SORRENTINO: Well, one of the things that we saw this year — and it’s been a recurring theme, it’s got to be getting attention and got to be getting its share of capital spending going forward — have been the security breaches. And they continue to happen. They’re becoming financially very risky. If you’re in a regulated industry such as financial service or utilities, this is a real problem and you have to start to address it and there’s going to be an outcry to see that it’s dealt with.

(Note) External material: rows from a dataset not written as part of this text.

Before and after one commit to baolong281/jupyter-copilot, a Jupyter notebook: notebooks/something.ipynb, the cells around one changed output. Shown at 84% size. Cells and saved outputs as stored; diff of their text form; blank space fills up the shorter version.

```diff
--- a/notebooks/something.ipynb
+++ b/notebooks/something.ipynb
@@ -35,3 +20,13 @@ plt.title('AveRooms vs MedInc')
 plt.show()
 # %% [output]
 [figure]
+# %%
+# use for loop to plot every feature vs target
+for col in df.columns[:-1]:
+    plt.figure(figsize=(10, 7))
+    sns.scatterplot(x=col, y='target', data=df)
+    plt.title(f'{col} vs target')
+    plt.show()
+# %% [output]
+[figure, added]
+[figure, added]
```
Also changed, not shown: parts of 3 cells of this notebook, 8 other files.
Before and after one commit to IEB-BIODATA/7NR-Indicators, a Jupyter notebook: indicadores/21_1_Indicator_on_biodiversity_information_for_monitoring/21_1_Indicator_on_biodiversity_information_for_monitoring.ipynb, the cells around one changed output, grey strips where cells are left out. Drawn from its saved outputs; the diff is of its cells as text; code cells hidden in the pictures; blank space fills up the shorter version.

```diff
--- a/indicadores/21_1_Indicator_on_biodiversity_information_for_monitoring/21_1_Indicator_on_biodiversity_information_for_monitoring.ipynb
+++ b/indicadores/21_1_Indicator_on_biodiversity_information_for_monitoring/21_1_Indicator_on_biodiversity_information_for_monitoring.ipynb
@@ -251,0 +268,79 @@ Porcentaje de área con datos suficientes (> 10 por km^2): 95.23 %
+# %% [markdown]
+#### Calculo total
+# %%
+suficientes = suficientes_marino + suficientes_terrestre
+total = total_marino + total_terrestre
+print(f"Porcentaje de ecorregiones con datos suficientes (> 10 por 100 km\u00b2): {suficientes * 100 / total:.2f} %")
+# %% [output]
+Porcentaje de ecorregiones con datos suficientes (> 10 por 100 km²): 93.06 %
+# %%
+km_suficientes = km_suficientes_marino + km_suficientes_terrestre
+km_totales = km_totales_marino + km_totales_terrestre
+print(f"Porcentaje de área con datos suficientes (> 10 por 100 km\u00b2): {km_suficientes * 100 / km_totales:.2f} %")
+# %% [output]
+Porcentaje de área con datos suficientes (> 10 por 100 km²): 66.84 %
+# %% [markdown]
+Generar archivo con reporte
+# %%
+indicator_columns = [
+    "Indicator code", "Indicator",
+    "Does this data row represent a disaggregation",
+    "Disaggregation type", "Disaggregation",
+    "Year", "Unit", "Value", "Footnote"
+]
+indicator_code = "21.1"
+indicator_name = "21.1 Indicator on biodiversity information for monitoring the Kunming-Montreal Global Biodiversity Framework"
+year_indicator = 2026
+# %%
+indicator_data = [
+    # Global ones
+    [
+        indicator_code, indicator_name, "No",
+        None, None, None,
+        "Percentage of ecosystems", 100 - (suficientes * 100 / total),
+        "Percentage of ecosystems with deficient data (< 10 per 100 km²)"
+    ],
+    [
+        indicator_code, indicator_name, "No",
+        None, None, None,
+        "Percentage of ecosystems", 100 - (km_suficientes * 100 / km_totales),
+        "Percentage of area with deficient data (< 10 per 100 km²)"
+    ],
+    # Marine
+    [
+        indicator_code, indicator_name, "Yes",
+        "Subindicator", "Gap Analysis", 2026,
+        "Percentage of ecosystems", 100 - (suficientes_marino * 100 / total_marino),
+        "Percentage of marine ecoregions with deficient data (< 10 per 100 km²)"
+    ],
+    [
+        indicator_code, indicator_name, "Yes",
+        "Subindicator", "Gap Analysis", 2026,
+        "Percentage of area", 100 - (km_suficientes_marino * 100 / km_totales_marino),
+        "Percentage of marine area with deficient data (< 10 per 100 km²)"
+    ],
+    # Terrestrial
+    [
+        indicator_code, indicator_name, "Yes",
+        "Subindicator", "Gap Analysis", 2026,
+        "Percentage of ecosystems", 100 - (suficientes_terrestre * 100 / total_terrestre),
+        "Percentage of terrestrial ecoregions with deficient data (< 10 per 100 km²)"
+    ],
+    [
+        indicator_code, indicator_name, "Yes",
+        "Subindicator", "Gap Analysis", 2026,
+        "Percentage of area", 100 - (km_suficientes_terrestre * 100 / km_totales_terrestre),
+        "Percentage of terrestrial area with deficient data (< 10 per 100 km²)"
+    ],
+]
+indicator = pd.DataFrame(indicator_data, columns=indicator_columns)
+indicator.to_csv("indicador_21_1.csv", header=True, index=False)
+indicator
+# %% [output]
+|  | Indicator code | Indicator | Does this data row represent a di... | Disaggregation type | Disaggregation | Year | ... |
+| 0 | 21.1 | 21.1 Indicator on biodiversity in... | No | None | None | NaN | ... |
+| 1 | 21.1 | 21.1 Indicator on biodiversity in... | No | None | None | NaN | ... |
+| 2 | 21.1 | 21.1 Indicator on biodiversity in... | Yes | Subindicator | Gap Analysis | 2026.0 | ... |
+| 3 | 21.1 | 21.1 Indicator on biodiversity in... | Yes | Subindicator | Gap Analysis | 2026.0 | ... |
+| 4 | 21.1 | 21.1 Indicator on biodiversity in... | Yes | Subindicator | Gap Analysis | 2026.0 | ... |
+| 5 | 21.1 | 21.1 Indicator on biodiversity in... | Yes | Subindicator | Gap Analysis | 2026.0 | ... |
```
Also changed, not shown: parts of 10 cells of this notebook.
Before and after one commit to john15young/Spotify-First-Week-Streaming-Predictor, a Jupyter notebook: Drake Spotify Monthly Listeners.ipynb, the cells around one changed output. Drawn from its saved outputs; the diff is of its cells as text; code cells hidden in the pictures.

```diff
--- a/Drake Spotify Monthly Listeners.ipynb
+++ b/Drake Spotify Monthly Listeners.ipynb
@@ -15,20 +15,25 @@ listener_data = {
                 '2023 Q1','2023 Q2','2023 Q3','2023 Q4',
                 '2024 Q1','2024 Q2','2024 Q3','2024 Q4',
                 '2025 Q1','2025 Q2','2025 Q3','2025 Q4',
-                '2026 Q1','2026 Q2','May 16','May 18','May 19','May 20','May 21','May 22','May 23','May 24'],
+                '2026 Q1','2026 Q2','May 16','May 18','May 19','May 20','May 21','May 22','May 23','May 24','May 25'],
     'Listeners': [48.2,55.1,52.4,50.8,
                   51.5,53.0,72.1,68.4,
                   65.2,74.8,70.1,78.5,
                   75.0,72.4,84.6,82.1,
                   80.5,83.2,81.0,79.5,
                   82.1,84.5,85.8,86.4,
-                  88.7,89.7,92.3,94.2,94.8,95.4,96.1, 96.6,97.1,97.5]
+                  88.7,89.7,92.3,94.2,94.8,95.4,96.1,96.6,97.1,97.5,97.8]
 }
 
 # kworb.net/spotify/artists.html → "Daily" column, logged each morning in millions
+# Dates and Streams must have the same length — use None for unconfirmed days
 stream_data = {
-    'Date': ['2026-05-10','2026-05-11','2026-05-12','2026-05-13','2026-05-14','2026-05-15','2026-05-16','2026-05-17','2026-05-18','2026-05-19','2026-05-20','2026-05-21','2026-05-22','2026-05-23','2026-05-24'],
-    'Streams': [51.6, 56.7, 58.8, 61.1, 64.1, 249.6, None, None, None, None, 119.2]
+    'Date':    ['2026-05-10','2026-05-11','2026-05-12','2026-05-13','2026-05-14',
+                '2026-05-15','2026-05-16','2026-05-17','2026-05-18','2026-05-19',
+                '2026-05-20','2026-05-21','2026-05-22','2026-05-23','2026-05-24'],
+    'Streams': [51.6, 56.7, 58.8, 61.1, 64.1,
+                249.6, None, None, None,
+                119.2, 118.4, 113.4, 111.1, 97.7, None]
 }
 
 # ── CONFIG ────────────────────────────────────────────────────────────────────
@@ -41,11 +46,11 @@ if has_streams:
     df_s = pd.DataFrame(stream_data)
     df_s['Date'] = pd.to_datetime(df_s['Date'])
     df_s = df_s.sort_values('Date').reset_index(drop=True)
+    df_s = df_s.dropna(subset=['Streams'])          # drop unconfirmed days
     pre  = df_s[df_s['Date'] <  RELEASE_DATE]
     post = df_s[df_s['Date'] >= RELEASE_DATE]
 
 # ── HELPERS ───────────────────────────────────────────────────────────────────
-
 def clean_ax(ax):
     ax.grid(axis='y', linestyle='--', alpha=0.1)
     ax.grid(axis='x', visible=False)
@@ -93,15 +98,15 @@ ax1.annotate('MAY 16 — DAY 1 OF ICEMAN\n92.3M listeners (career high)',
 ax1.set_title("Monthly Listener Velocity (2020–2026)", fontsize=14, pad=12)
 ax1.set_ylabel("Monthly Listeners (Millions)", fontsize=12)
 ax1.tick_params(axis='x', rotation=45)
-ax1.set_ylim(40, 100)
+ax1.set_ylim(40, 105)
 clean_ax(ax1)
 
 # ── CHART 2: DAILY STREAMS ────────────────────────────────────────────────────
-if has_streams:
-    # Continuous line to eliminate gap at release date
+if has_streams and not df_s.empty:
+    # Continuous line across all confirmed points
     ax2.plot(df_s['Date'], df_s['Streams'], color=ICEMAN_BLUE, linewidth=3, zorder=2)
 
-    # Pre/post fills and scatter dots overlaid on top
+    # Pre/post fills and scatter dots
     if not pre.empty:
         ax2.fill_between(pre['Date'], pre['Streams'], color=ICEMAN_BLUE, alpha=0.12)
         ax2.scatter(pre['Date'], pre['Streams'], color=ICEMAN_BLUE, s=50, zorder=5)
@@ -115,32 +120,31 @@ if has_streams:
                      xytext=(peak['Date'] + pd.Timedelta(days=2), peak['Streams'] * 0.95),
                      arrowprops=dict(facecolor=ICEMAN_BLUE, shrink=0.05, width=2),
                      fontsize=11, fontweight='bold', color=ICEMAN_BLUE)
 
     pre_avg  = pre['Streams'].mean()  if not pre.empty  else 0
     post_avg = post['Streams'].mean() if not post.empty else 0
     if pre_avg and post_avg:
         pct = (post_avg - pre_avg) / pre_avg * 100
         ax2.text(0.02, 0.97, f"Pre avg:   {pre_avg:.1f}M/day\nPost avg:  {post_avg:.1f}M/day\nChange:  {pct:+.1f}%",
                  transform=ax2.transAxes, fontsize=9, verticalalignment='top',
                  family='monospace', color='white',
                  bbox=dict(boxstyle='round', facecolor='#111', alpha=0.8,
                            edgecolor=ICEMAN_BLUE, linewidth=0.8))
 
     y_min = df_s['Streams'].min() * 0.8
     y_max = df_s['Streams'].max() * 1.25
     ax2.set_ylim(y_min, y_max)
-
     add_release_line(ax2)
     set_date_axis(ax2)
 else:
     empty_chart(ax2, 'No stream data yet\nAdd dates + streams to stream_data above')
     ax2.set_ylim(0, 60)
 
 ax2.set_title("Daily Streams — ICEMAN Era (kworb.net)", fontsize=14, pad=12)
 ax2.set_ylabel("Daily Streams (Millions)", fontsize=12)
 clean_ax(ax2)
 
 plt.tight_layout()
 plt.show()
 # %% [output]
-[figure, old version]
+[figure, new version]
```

And so, for the big players who can cover a lot of the needs of a corporation, it’s a unique business opportunity. And Oracle (NASDAQ:ORCL) we think is well-positioned. They have a habit of moving the company where it needs to be, as we saw with their acquisitions over the last really 15 years. They move in a very methodical fashion.
So, it’s one of those names that it just keeps going up in your portfolio. You buy it well and it just continues to climb higher. So, it’s a name that we feel pretty confident that we can buy and it will continue to work for us for the foreseeable future.
GHARIB: Peter, we know that health care storks have been real strong winners in this past year. You’ve chosen for the New Year a REIT managed care company, Senior Housing Properties Trust (NYSE:SNH). Tell us about why this is attractive to you.
SORRENTINO: Well, one of the things that the health care law changes did was it sort of cleared the mist away and for those who are approaching retirement such a wave with the baby boomers, it created an opportunity for those in the health care, especially in the senior care area, to begin to, you know, position themselves where the demographic trends are most favorable and senior properties has been one where they’ve really done a good job of acquiring properties, they managed them well, they managed properties for others, and the demographic story is an old one, but it’s still there.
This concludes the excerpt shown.